>>

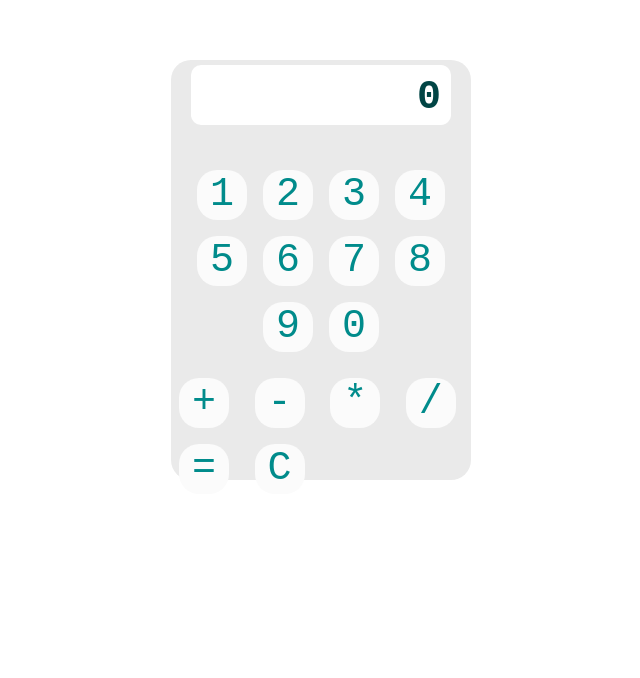
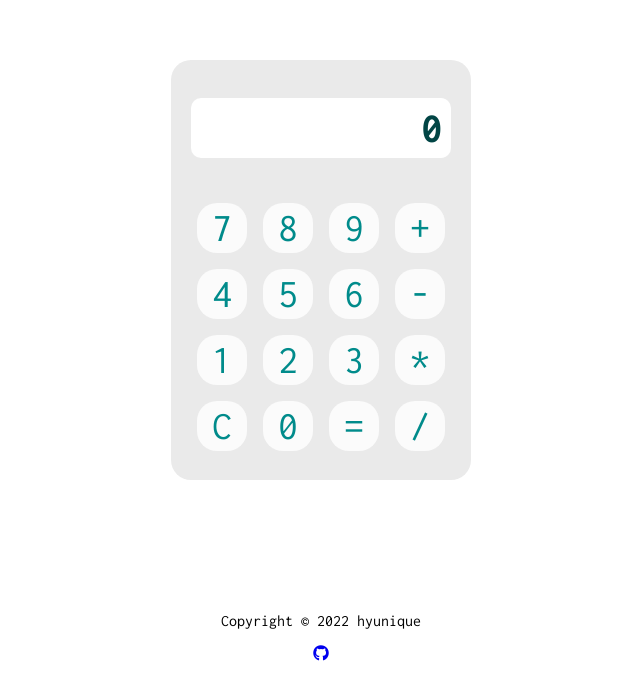
Before and after one commit to Hyunique/odin-calculator, a plain HTML site: page index.html in a window 1280 px wide. Shown: the part 138-816 px from the top of the page, without its empty margins (319-959 px from the left). Drawn offline with Linux system fonts and the light colour scheme.

Commit message:
Rearranged button layout, added footer

```diff
--- a/index.html
+++ b/index.html
@@ -6,34 +6,51 @@
         <meta http-equiv="X-UA-Compatible" content="IE=edge">
         <meta name="viewport" content="width=device-width, initial-scale=1.0">
         <link rel="stylesheet" href="style.css">
-        <title>Document</title>
+        <link rel="preconnect" href="https://fonts.googleapis.com">
+        <link rel="preconnect" href="https://fonts.gstatic.com" crossorigin>
+        <link rel="preconnect" href="https://fonts.googleapis.com">
+        <link rel="preconnect" href="https://fonts.gstatic.com" crossorigin>
+        <link href="https://fonts.googleapis.com/css2?family=Inconsolata:wght@300;400&display=swap" rel="stylesheet">
+        <link rel="shortcut icon" href="favicon.ico" />
+        <script src="https://kit.fontawesome.com/4c536a6bd5.js" crossorigin="anonymous"></script>
+        <title>* Calculator *</title>
     </head>
 
     <body>
         <div class="device">
-            <h1 class="display">0</h1>
+            <h1 class="display">
+                0
+            </h1>
             <div class="digitDiv">
+                <button class="digit">7</button>
+                <button class="digit">8</button>
+                <button class="digit">9</button>
+                <button class="operator" id="plus">+</button>
+                <button class="digit">4</button>
+                <button class="digit">5</button>
+                <button class="digit">6</button>
+                <button class="operator" id="minus">-</button>
                 <button class="digit">1</button>
                 <button class="digit">2</button>
                 <button class="digit">3</button>
-                <button class="digit">4</button>
-                <button class="digit">5</button>
-                <button class="digit">6</button>
-                <button class="digit">7</button>
-                <button class="digit">8</button>
-                <button class="digit">9</button>
+                <button class="operator" id="multiply">*</button>
+                <button class="clear">C</button>
                 <button class="digit">0</button>
+                <button class="equal">=</button>
+                <button class="operator" id="divide">/</button>
             </div>
-            <div class="operatorDiv">
-                <button class="operator" id="plus">+</button>
-                <button class="operator" id="minus">-</button>
-                <button class="operator" id="multiply">*</button>
-                <button class="operator" id="divide">/</button>
-                <button class="equal">=</button>
-                <button class="clear">C</button>
-            </div>
-
         </div>
+        <footer>
+            <p>
+                Copyright ©
+                <script>
+                    document.write(new Date().getFullYear())
+                </script>
+                hyunique
+            </p>
+            <a href="https://github.com/hyunique" target="_blank">
+                <i class="fab fa-github"></i></a>
+        </footer>
         <script src="index.js"></script>
     </body>
 
```
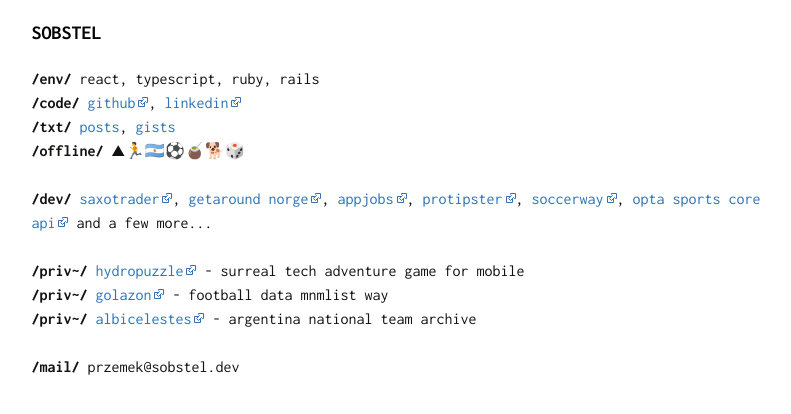
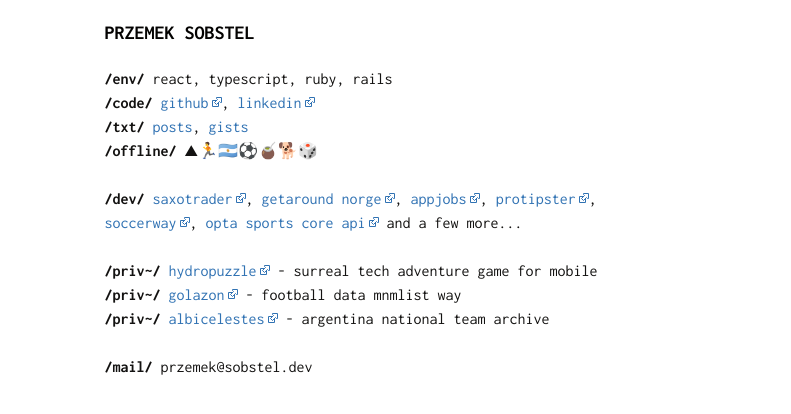
Before and after one commit to sobstel/sobstel.github.com, a Jekyll site: the page built from index.html, in a window 1280 px wide. Shown: the top 414 px of the page, without its empty margins (243-1034 px from the left). Built offline with Jekyll 4.4.1, drawn with Linux system fonts in a browser that asks for light colours.

Commit message:
:lipstick::dancer:

```diff
--- a/_sass/_default.scss
+++ b/_sass/_default.scss
@@ -15,6 +15,7 @@
   font: 400 16px/1.5 "Inconsolata", monospace;
 }
 .mp h3 {
+  font-size: 1.17em;
   font-weight: bold;
   margin-left: 0;
   margin-bottom: 20px;
@@ -186,10 +187,6 @@
   }
 }
 
-.post div.highlighter-rouge {
-  margin-left: 2.5em;
-}
-
 div.project,
 p {
   margin-left: 0 !important;
--- a/_sass/_ronn.scss
+++ b/_sass/_ronn.scss
@@ -6,7 +6,7 @@
   margin: 0;
 }
 .mp {
-  max-width: 100ex;
+  max-width: 80ex;
   // padding: 0 9ex 1ex 4ex;
   margin: 0 auto;
 }
--- a/blog.html
+++ b/blog.html
@@ -4,7 +4,7 @@
 ---
 
 <div class="mp" id="man">
-  <h1><a href="/">Sobstel</a> &gt; Posts</h1>
+  <h1><a href="/">Przemek Sobstel</a> &gt; Posts</h1>
   <p>
     <a href="https://sobstel.notion.site/TodayILearned-b80317b3c707442d8410e42ae61c4c3f" target="_blank">TIL: 2020-2021</a><br/>
     {% for post in site.posts %}
--- a/gists.html
+++ b/gists.html
@@ -4,7 +4,7 @@
 ---
 
 <div class="mp" id="man">
-  <h1><a href="/">Sobstel</a> &gt; Gists</h1>
+  <h1><a href="/">Przemek Sobstel</a> &gt; Gists</h1>
   <p>
     {% for gist in site.data.gists %}
       <a href="{{ gist.url }}">{{ gist.title }}</a> ({{ gist.date | date: "%b %Y" }})<br />
--- a/index.html
+++ b/index.html
@@ -4,7 +4,7 @@
 ---
 
 <div class="mp" id="man">
-  <h1 title="Przemek Sobstel">sobstel</h1>
+  <h1>Przemek Sobstel</h1>
   <p>
     <strong>/env/</strong>
     react,
```
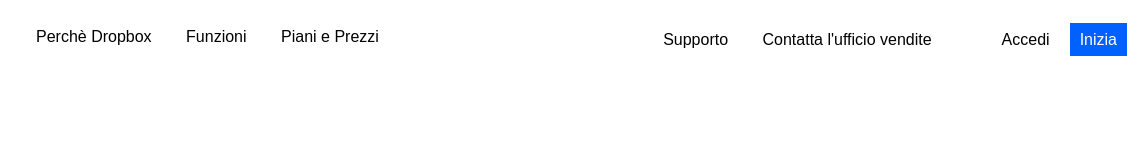
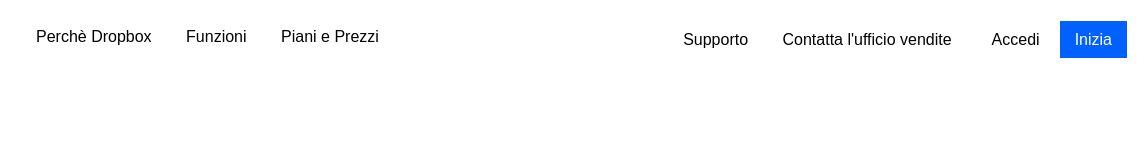
Before and after one commit to FrancescoMinichiello/htmlcss-dropbox, a plain HTML site: page index.html in a window 1280 px wide. Shown: the full height of the page, 133-1280 px from the left. Drawn offline with Linux system fonts and the light colour scheme.

Commit message:
fix Header

```diff
--- a/style.css
+++ b/style.css
@@ -34,6 +34,8 @@ ul {
     align-items: center;
     justify-content: space-between;
     padding: 0 20px 0 2px;
+    position: sticky;
+    z-index: 1;
 }
 
 #logo {
@@ -56,9 +58,13 @@ li a {
 }
 
 .btn {
-    padding: 8px 10px;
+    padding: 10px 15px;
     background-color: #0161FF;
     margin-left: -20px;
+}
+
+.login {
+    margin-left: -30px;
 }
 
 /*Main*/
```
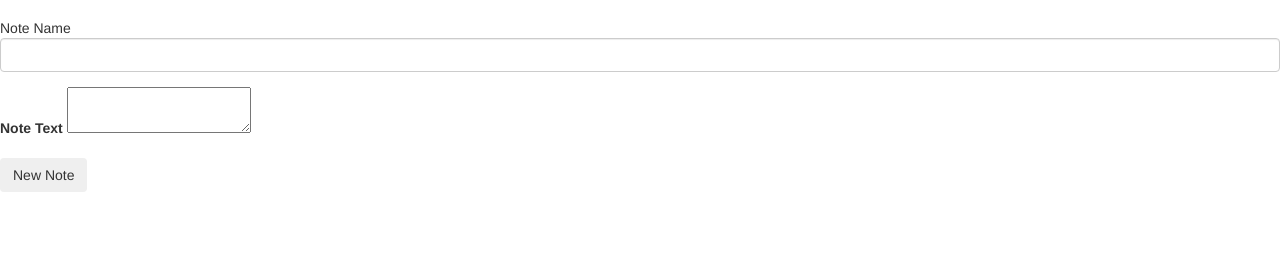
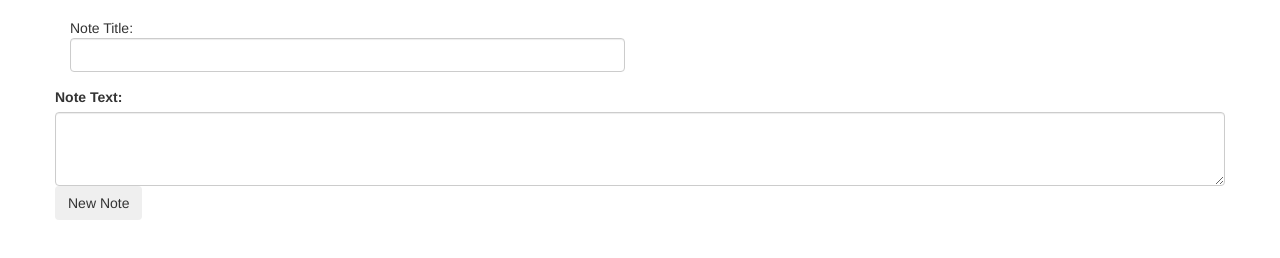
Before and after one commit to philliplewisjr/User-Notes-With-Authentication, a website: page index.html at #/new in a window 1280 px wide. Shown: the part 54-312 px from the top of the page. Drawn offline with Linux system fonts and the light colour scheme.

Commit message:
completed

```diff
--- a/Controllers/newNote.js
+++ b/Controllers/newNote.js
@@ -1,4 +1,4 @@
-app.controller('NewnoteCtrl', function($scope, $location, $http, noteFactory) {
+app.controller('NewnoteCtrl', function($scope, $location, $http) {
 
     $scope.newNote = function () {
       console.log('new note button clicked')
@@ -14,5 +14,7 @@ app.controller('NewnoteCtrl', function($scope, $location, $http, noteFactory) {
 
   $http.post('https://user-notes-e5a34.firebaseio.com/.json' , JSON.stringify(letter))
     }
+    //$scope.notes.$setPristine();
+    //$scope.notes.$setUntouched();
 
 })
--- a/Partial/newNote.html
+++ b/Partial/newNote.html
@@ -1,12 +1,23 @@
 
 <form>
  <div class="form-group">
-   <lable for="usr">Note Name</lable>
-   <input ng-model="noteName" type="text" class="form-control" id="usr">
+    <div class="container">
+      <div class="row">
+        <div class="col-sm-6">
+         <lable for="usr">Note Title:</lable>
+         <input ng-model="noteName" name="notes" type="text" class="form-control" id="usr">
+        </div>
+      </div>
+    </div>
   </div>
   <div class="form-group">
-    <label for="text">Note Text</label>
-    <textarea ng-model="noteText"></textarea>
+    <div class="container">
+       <div class="row">
+          <label for="text">Note Text:</label>
+          <textarea class="form-control" name="notes" ng-model="noteText" id="exampleTextarea" rows="3"></textarea>
+          <button ng-click="newNote()" class="btn bnt-default" type="submit">New Note</button>
+       </div>
+    </div>
   </div>
-  <button ng-click="newNote()" class="btn bnt-default" type="submit">New Note</button>
+
 </form>
```
Also changed, not shown: factories/getNewNotes.js (deleted, +0 -22 lines), firebase.js (deleted, +0 -26 lines).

<<

▸ **Task prompt**
Work through the listing above, counting every line that has the string "scope" in it. Give only the final count.

▸ **Result of this exercise**
6